Let's compare the just-opened Porch to its impressive established near-neighbour, St Heliers Bay Bistro. Hip Group, owners of St Heliers Bay Bistro and other excellent waterside cafes at Kohimarama and Takapuna, have long been the arbiters of good in the city's once-appallingly moribund waterfront brunching experience. Is it a wise idea for a new establishment to attempt to take on such a strong competitor, just a few doors away? Porch has an immediate disadvantage in its building design, which, unlike the brilliant, sunny, inside-outness of its near competitor, offers two distinct dining experiences - the haves, at the strip of tables outside in the bright summer light, and the have-nots, inside in the air-conditioned half-light. We started inside but a table soon came free outside, and the move was worth at least an extra half point, possibly more, on this review's final score.
SUSTENANCE & SWILL

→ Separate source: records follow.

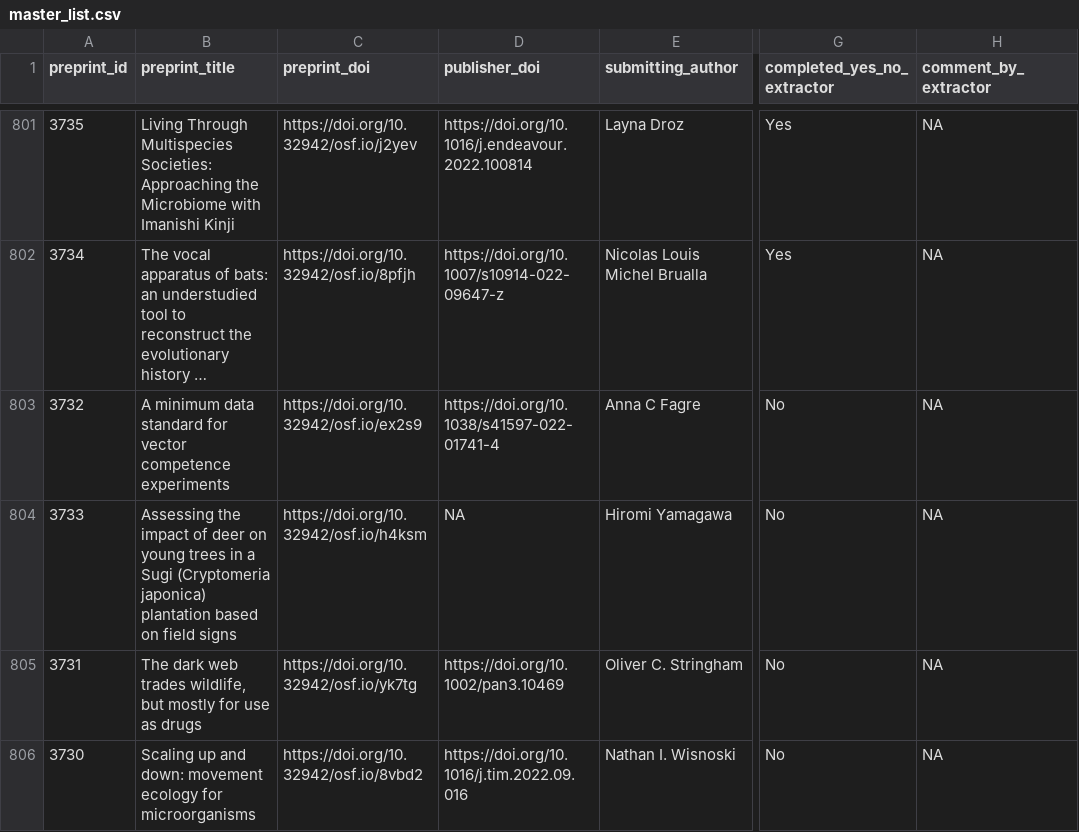
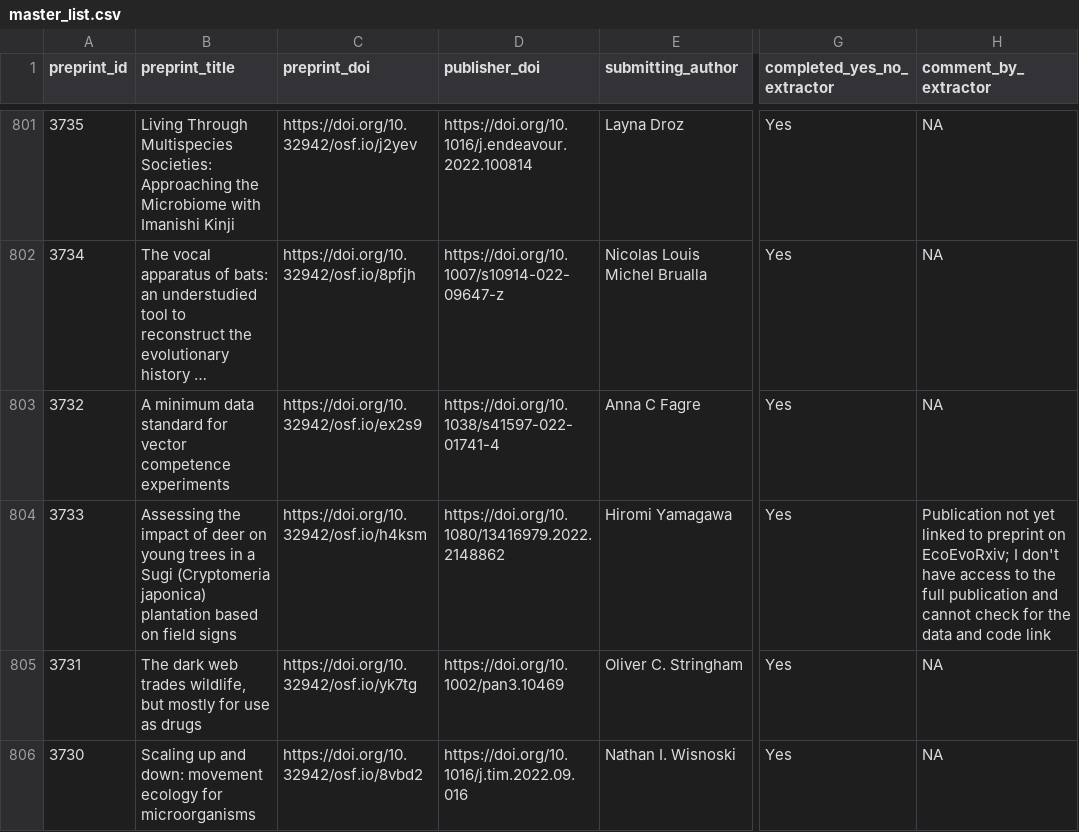
Before and after one commit to daniel1noble/ecoevo_1000, a CSV file: output/data/master_list.csv, drawn as a sheet; only a part is shown, gaps mark what is left out; long unchanged cells end in …; the diff covers the shown part only; the diff names each change by its address in the sheet, - before the commit and + after, or states it on an @@ line.

```diff
--- a/output/data/master_list.csv
+++ b/output/data/master_list.csv
-G803:G806 (completed_yes_no_extractor): No
+G803:G806 (completed_yes_no_extractor): Yes
-D804 (publisher_doi): NA
+D804 (publisher_doi): https://doi.org/10.1080/13416979.2022.2148862
-H804 (comment_by_extractor): NA
+H804 (comment_by_extractor): Publication not yet linked to preprint on EcoEvoRxiv; I don't have access to the full publication and cannot check for the data and code link
```
Also changed, not shown: 85 edited cells elsewhere in this file.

A good menu tells you much about a place: the thought that's gone into its design, the quality of the language, the ingredients themselves. There's a lovely feel to the Porch menu, which makes you feel like you're in the hands of professionals, but not uptight professionals. There are names like "The Usual" and "Bowl-o-rama", and there are descriptions of subtle humour like "porched eggs". I ordered the hash benedict, which came with rocket, chipotle hollandaise and a choice of pulled pork, bacon or salmon. The flavours were great, although my pork was a little dry, and a friend had ordered the same dish but with bacon and was so obtusely happy with his choice that I couldn't help feeling a little sad about my own. The trouble is, if something's a little bit off at Porch, you won't be able to help wondering whether you might have been better off at St Heliers Bay Bistro. The others at our table both had the Bowl-o-rama and were delighted by it, with its bright, clashing colours of poached eggs, avocado, halloumi, quinoa, hummus and pickled vegetables. They both ordered hash browns as extras, which made the dish a little browner and a lot less self-righteously healthful.
SERVICE & OTHER STUFF
The St Heliers Bay Bistro is sometimes a victim of its own popularity, characterised by long waits, a feeling of claustrophobia, the din and crush of the crowd. Those are not yet problems at Porch. On the hot, late, Sunday morning we went, it was reasonably well populated, but felt relaxed and languid, like a good beach dining experience usually doesn't. It's likely this won't last. St Heliers, for so long so woefully served by their dining establishments, now has two very good choices.